Beginning with the notion that culture is a necessary evil, David Pollack argues that since the self (already a culturally determined option) emerges through a process of inclusion and exclusion, the study of other cultures is never innocent. This is not a new idea. However, Pollack frames the issue in way that actually opens up new possibilities for the present discourse on culture. To read against culture is to be able to stand "simultaneously inside and outside" of one's own and that of the Other. This requires us "to accept and simultaneously to resist culture's distinctive maneuver of including the one always at the price of excluding the other."
This is a call to hold all human possibilities in one's mind at the same time. As the author admits, it is not an easy task. But it is worth a try, since this state is the very balm of cultural relativity, a notion that Pollack would accept as a truism. How else could we know culture if not in a relative sense? Holding to this higher, rigorously imaginative standard, Pollack finds Roland Barthes's understanding of Japan too clear in its motivation to find a not-France. And for similar reasons, he must read Edward Said's brand of orientalism as "pathetic" in a literal sense, that is, engendering pity rather than understanding. True understanding is "dialectical free play." It is our embrace of "heterogeneity" or "living generously with all but homicidal difference." The end of cultural reading is, then, accepting everything but murder, a statement that stops just short of the absurd since the author is, after all, giving us tools for taking ideas apart rather than for putting a society together.

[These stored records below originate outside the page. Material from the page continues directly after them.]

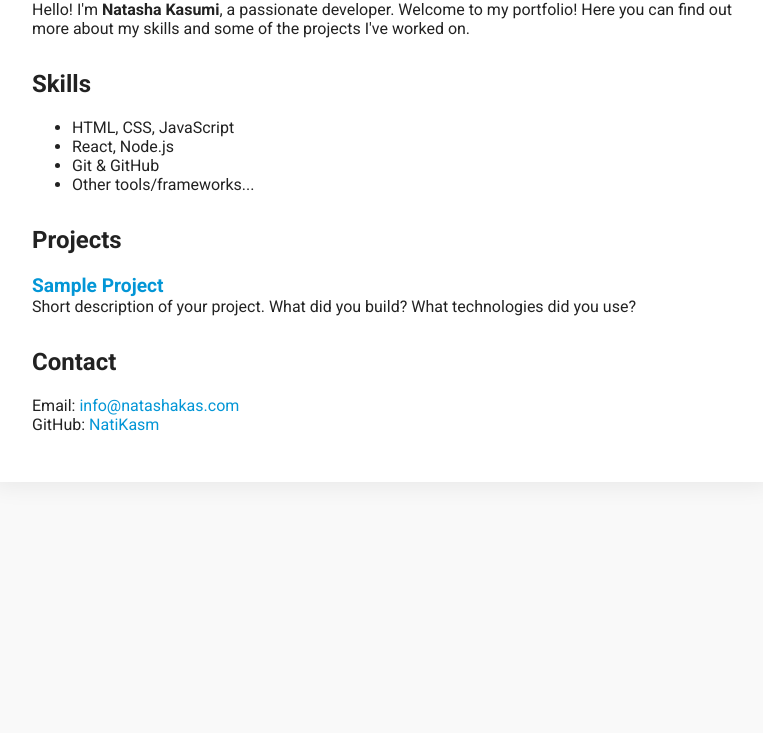
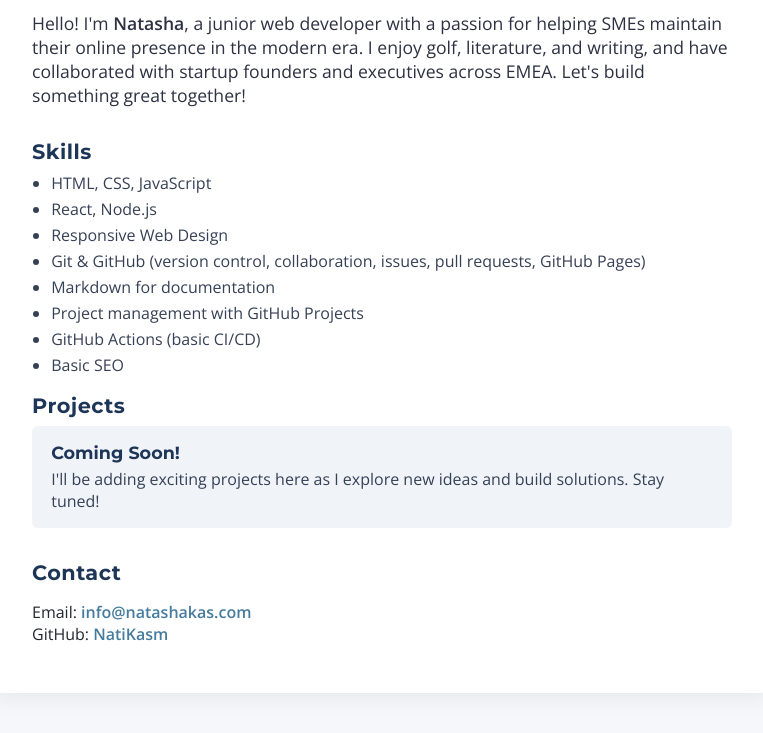
Before and after one commit to NatiKasm/NatiKasm.github.io, a plain HTML site: page index.html in a window 1280 px wide. Shown: the part 131-864 px from the top of the page, without its empty margins (258-1021 px from the left). Before the commit the page ends 800 px from the top, so only its background shows below. Drawn offline with nearby package versions, Linux system fonts and the light colour scheme.

Commit message:
Update index.html

```diff
--- a/index.html
+++ b/index.html
@@ -1,54 +1,121 @@
-<!DOCTYPE html>
+  <!DOCTYPE html>
 <html lang="en">
 <head>
   <meta charset="UTF-8">
-  <title>Natasha Murasira - Portfolio</title>
+  <title>Natasha Kasm - Portfolio</title>
   <meta name="viewport" content="width=device-width, initial-scale=1">
-  <link href="https://fonts.googleapis.com/css?family=Roboto:400,700&display=swap" rel="stylesheet">
+  <!-- Google Fonts: Montserrat for headings, Open Sans for body -->
+  <link href="https://fonts.googleapis.com/css?family=Montserrat:700&display=swap" rel="stylesheet">
+  <link href="https://fonts.googleapis.com/css?family=Open+Sans:400,600&display=swap" rel="stylesheet">
   <style>
-    body { font-family: 'Roboto', sans-serif; margin: 0; padding: 0; background: #f9f9f9; color: #222; }
-    .container { max-width: 700px; margin: 40px auto; background: #fff; padding: 2rem 2.5rem; border-radius: 8px; box-shadow: 0 4px 24px rgba(0,0,0,0.07); }
-    h1 { margin-top: 0; }
-    .bio { margin-bottom: 2rem; }
+    body {
+      font-family: 'Open Sans', Arial, sans-serif;
+      margin: 0;
+      padding: 0;
+      background: #f5f7fa; /* Very light gray-blue */
+      color: #23272f; /* Dark blue-gray for text */
+    }
+    .container {
+      max-width: 700px;
+      margin: 40px auto;
+      background: #fff;
+      padding: 2rem 2.5rem;
+      border-radius: 10px;
+      box-shadow: 0 4px 24px rgba(35,39,47,0.08);
+    }
+    h1, h2 {
+      font-family: 'Montserrat', Arial, sans-serif;
+      color: #1d3557; /* Deep blue for headings */
+    }
+    h1 {
+      margin-top: 0;
+      font-size: 2.3rem;
+      font-weight: 700;
+      letter-spacing: 1px;
+    }
+    h2 {
+      margin-bottom: 0.5rem;
+      font-size: 1.3rem;
+      font-weight: 700;
+      letter-spacing: 0.5px;
+    }
+    .bio {
+      margin-bottom: 2rem;
+      font-size: 1.1rem;
+      color: #2d3142; /* Soft dark for bio */
+    }
+    .skills ul, .projects ul {
+      padding-left: 1.2rem;
+      margin-top: 0.3rem;
+    }
+    .skills li {
+      font-family: 'Open Sans', Arial, sans-serif;
+      font-size: 1rem;
+      color: #364156;
+      margin-bottom: 0.25rem;
+    }
     .projects { margin-bottom: 2rem; }
-    .project { margin-bottom: 1.5rem; }
-    .project-title { font-weight: bold; font-size: 1.2rem; }
-    .skills { margin-bottom: 2rem; }
+    .project {
+      margin-bottom: 1.5rem;
+      background: #f0f4f9;
+      padding: 1rem 1.2rem;
+      border-radius: 6px;
+    }
+    .project-title {
+      font-family: 'Montserrat', Arial, sans-serif;
+      font-weight: bold;
+      font-size: 1.1rem;
+      color: #1d3557;
+      margin-bottom: 0.3rem;
+    }
+    .project-desc {
+      font-size: 1rem;
+      color: #364156;
+    }
     .contact { margin-top: 2rem; }
-    a { color: #0396d6; text-decoration: none; }
-    a:hover { text-decoration: underline; }
+    .contact a {
+      color: #457b9d;
+      text-decoration: none;
+      font-weight: 600;
+    }
+    .contact a:hover { text-decoration: underline; }
     @media (max-width: 600px) {
       .container { padding: 1rem; }
+      h1 { font-size: 1.4rem; }
+      h2 { font-size: 1.1rem; }
     }
   </style>
 </head>
 <body>
   <div class="container">
-    <h1>Natasha Kasumi</h1>
+    <h1>Natasha Kasm</h1>
     <div class="bio">
-      <p>Hello! I'm <strong>Natasha Kasumi</strong>, a passionate developer. Welcome to my portfolio! Here you can find out more about my skills and some of the projects I've worked on.</p>
+      <p>Hello! I'm <strong>Natasha</strong>, a junior web developer with a passion for helping SMEs maintain their online presence in the modern era. I enjoy golf, literature, and writing, and have collaborated with startup founders and executives across EMEA. Let's build something great together!</p>
     </div>
     <div class="skills">
       <h2>Skills</h2>
       <ul>
         <li>HTML, CSS, JavaScript</li>
         <li>React, Node.js</li>
-        <li>Git & GitHub</li>
-        <li>Other tools/frameworks...</li>
+        <li>Responsive Web Design</li>
+        <li>Git & GitHub (version control, collaboration, issues, pull requests, GitHub Pages)</li>
+        <li>Markdown for documentation</li>
+        <li>Project management with GitHub Projects</li>
+        <li>GitHub Actions (basic CI/CD)</li>
+        <li>Basic SEO</li>
       </ul>
     </div>
     <div class="projects">
       <h2>Projects</h2>
       <div class="project">
-        <div class="project-title"><a href="https://github.com/NatiKasm/sample-project" target="_blank">Sample Project</a></div>
-        <div class="project-desc">Short description of your project. What did you build? What technologies did you use?</div>
+        <div class="project-title">Coming Soon!</div>
+        <div class="project-desc">I'll be adding exciting projects here as I explore new ideas and build solutions. Stay tuned!</div>
       </div>
-      <!-- Add more projects here -->
     </div>
     <div class="contact">
       <h2>Contact</h2>
       <p>
-        Email: <a href="mailto:emaail@example.com">info@natashakas.com</a><br>
+        Email: <a href="mailto:info@natashakas.com">info@natashakas.com</a><br>
         GitHub: <a href="https://github.com/NatiKasm" target="_blank">NatiKasm</a>
       </p>
     </div>
```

Such a liberal understanding is foe to exoticism and, on the other hand, any theory of reading that claims to be culturally neutral. We can have French semiotics and Japanese semiotics, for instance, but no semiotics that is untainted by culture. Essences matter, then, because essences are a reality through which we learn something more complicated. Willing to show his own cultural colors, Pollack goes on to situate a number of prominent Japanese novelists in their cultural complexity: Natsume Sōseki and Tanizaki Jun'ichirō as they reflect upon the problem of the modern self; Kawabata Yasunari and Abe Kōbō as they illuminate the hegemonic force of ideology; Yukio Mishima and his nativist critique of the novelistic form; and Ōe Kenzaburō and Kaikō Takeshi as they deal with the restrictive nature of culture. (Against established custom, Pollack gives all Japanese names except two—Natsume Sōseki and Mori Ōgai—in English word order.) The readings are engaging. Moreover, they are faithful to the spirit of standing on all sides at once.
Well versed in many aspects of Japanese, Chinese, and Western culture, and also widely read in several areas of literary and cultural theory, David Pollack is qualified to write a work of such sweeping dimensions. In its evocation of something more committed and informed than sympathy, Reading [End Page 448] Against Culture takes us beyond Orientalism. It stands as a guide to the issues confronting students of Japanese (or any other) literature, and is a record of one mind's impassioned engagement with the questions of the day. [End Page 449]